The question for determination, therefore, is whether the facts are sufficient to warrant a conclusion that the defendant holds title as a constructive trustee.
As so ably stated in Moses v. Moses, supra:
"By the great weight of authority, the transferee of land upon an oral trust is allowed to retain the land, save (a) where the transfer
[18 NJSuper Page 35]
is procured by fraud, duress, undue influence or mistake; (b) where the land is conveyed to a person who is at the time in a confidential relation to the transferor for whom he has orally agreed to hold it; (c) where the transfer is effected by deed absolute in terms, but intended as a mere security; (d) where the transfer was made in contemplation of death; and, perhaps, other cases which need not be mentioned here."

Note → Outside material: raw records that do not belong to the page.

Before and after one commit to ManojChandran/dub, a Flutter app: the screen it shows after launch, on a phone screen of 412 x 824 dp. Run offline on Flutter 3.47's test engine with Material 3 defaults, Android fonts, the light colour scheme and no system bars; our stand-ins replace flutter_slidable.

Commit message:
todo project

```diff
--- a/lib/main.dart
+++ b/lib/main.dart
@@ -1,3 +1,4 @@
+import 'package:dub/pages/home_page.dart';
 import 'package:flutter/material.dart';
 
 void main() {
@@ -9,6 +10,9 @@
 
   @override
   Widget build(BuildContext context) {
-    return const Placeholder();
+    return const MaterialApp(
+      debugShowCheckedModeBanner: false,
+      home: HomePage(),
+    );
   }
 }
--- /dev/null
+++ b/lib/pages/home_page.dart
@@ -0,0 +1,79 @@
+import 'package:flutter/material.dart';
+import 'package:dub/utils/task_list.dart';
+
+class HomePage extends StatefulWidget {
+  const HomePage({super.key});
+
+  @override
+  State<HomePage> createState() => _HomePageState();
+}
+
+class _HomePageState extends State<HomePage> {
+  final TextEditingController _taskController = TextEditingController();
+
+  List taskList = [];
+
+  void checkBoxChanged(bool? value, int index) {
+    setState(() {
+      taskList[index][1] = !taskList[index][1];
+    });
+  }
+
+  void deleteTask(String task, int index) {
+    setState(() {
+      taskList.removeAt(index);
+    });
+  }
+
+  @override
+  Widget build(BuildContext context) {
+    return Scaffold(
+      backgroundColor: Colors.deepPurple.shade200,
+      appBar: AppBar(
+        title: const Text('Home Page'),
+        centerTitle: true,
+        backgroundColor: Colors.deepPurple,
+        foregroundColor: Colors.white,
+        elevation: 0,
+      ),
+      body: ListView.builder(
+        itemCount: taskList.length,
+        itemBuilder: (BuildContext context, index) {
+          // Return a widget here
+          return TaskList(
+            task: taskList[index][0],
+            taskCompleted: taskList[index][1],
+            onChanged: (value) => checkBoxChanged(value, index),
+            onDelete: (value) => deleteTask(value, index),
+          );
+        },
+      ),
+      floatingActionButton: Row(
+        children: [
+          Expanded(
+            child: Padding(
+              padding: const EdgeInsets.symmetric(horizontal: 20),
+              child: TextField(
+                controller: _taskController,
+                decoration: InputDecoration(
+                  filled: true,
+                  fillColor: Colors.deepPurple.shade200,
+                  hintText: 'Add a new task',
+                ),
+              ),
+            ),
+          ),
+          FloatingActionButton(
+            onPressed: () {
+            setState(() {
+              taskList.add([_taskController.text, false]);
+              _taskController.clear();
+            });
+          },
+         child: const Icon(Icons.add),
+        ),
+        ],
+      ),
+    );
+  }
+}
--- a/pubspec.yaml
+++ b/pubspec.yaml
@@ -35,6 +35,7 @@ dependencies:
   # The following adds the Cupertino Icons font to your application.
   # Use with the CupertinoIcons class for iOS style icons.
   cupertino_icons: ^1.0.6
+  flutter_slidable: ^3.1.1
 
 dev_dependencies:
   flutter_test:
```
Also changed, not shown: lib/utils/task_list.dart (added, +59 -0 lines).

Although there are no cases in which the alleged oral agreement contemplated the identical result as in the case sub judice , there are cases in New Jersey where the agreement was to purchase real estate as an investment for the joint benefit of the parties. There is no legal reason to distinguish the facts in this case from those where the parol contract contemplated an acquisition of title in the name of one party, to be held as an investment for the benefit of both, as within the prohibition of the statute of frauds, and not giving rise to a constructive trust.
In Schultz v. Waldons , 60 N.J. Eq. 71 (Ch. 1900), the court said as follows:
"The result of my consideration of the subject is that where, as here, there is no previous partnership or joint enterprise between two parties, A and B, and they agree by parol that B shall purchase and take title in his own name to a single piece of real estate, and hold the same for the benefit of both, and A contributes no money to the enterprise, and there is no written proof of the contract, the statute of frauds prevents A from successfully claiming an interest in the land."
The theory as expounded in the last cited case has been affirmed by Partridge v. Cummings , 99 N.J. Eq. 14 (Ch. 1926); Grant v. Steenland Construction Co. , 99 N.J. Eq. 82 (Ch. 1926), affirmed 100 N.J. Eq. 566 (E. & A. 1926), and Silberman v. Angert , 101 N.J. Eq. 477 (Ch. 1927). See also 42 A.L.R., pages 62-75; 135 A.L.R., pages 241-247.
The plaintiff has failed to plead facts sufficient to give rise to a constructive trust.
For the foregoing reasons, the motion will be granted.